* [What you should do] Filter the listing below down to the lines holding the word "that", and copy those lines.

* [Records shown]
----

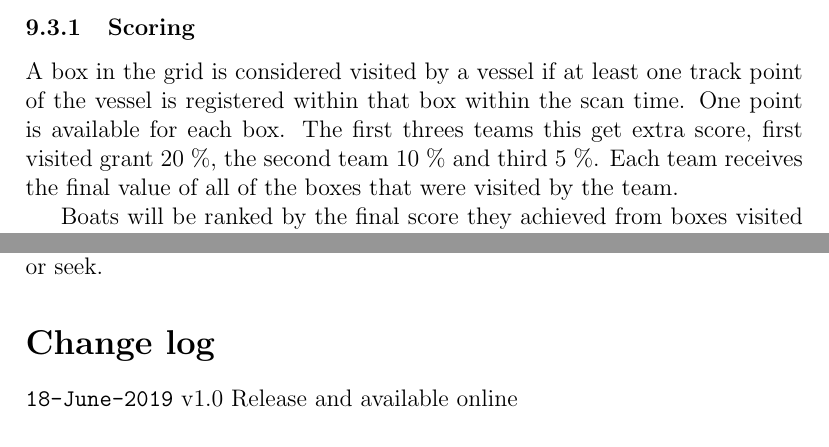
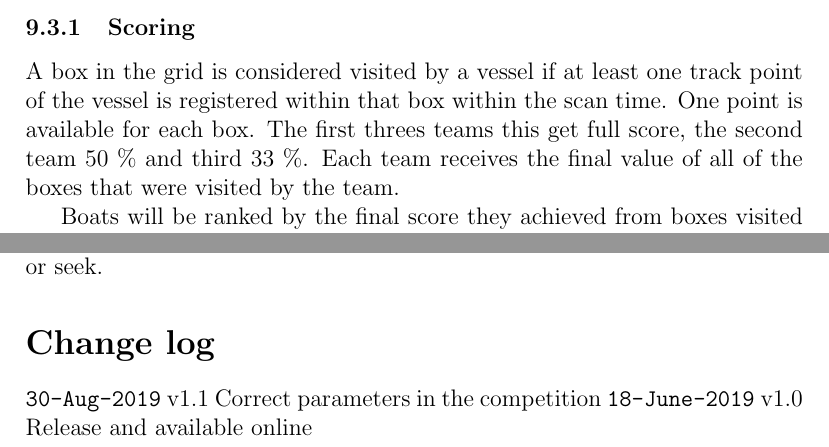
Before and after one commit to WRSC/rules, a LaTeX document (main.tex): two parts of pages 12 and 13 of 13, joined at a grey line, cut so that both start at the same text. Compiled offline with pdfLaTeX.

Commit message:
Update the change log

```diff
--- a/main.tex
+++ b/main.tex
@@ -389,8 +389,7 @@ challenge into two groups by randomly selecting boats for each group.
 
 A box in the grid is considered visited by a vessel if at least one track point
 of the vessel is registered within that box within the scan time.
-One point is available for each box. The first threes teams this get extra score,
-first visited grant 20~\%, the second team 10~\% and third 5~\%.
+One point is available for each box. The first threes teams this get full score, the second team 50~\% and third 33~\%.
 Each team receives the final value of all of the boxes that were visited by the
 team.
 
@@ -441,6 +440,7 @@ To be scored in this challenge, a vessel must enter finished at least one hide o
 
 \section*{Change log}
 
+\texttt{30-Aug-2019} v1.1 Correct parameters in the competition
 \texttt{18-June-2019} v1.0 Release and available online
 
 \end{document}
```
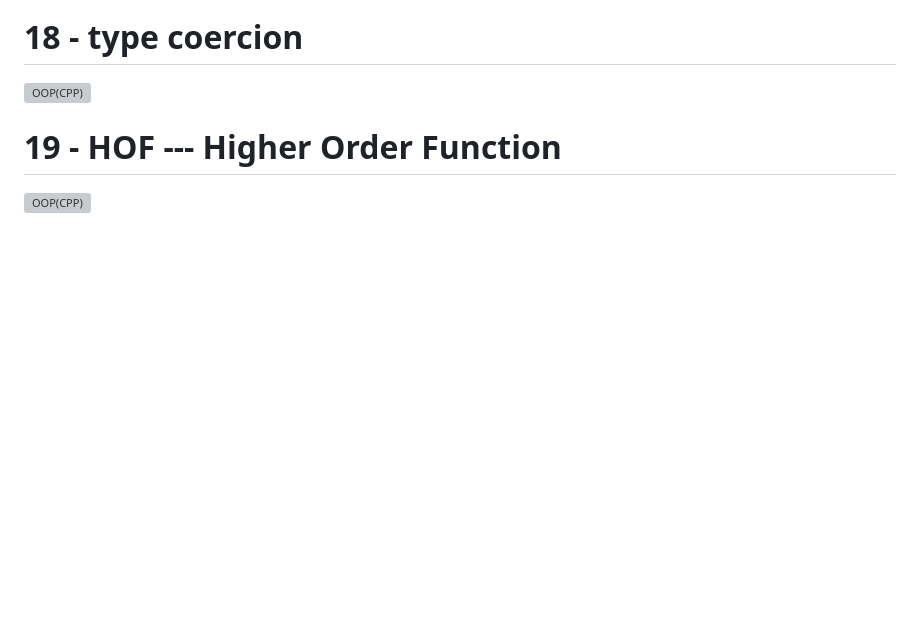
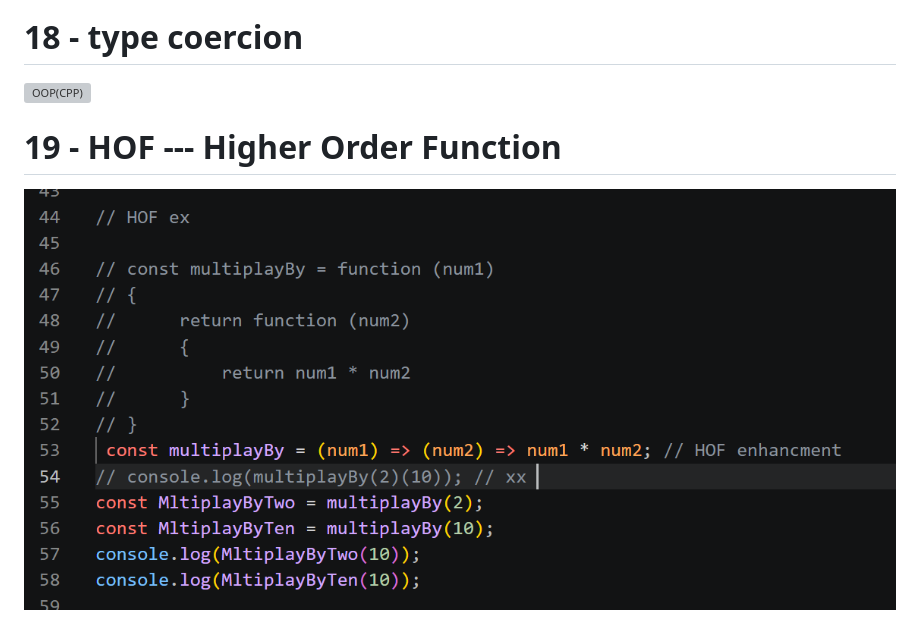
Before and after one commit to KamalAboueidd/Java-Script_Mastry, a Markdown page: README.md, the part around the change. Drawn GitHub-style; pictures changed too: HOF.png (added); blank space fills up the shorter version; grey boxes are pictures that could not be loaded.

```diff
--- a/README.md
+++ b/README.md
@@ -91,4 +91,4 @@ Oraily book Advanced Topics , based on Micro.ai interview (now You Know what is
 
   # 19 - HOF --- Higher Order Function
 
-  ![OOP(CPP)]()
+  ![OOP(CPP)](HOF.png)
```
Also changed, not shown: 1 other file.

----

* [Response for this exercise]
Before and after one commit to WRSC/rules, a LaTeX document (main.tex): two parts of pages 12 and 13 of 13, joined at a grey line, cut so that both start at the same text. Compiled offline with pdfLaTeX.
 of the vessel is registered within that box within the scan time.
 Each team receives the final value of all of the boxes that were visited by the
Before and after one commit to KamalAboueidd/Java-Script_Mastry, a Markdown page: README.md, the part around the change. Drawn GitHub-style; pictures changed too: HOF.png (added); blank space fills up the shorter version; grey boxes are pictures that could not be loaded.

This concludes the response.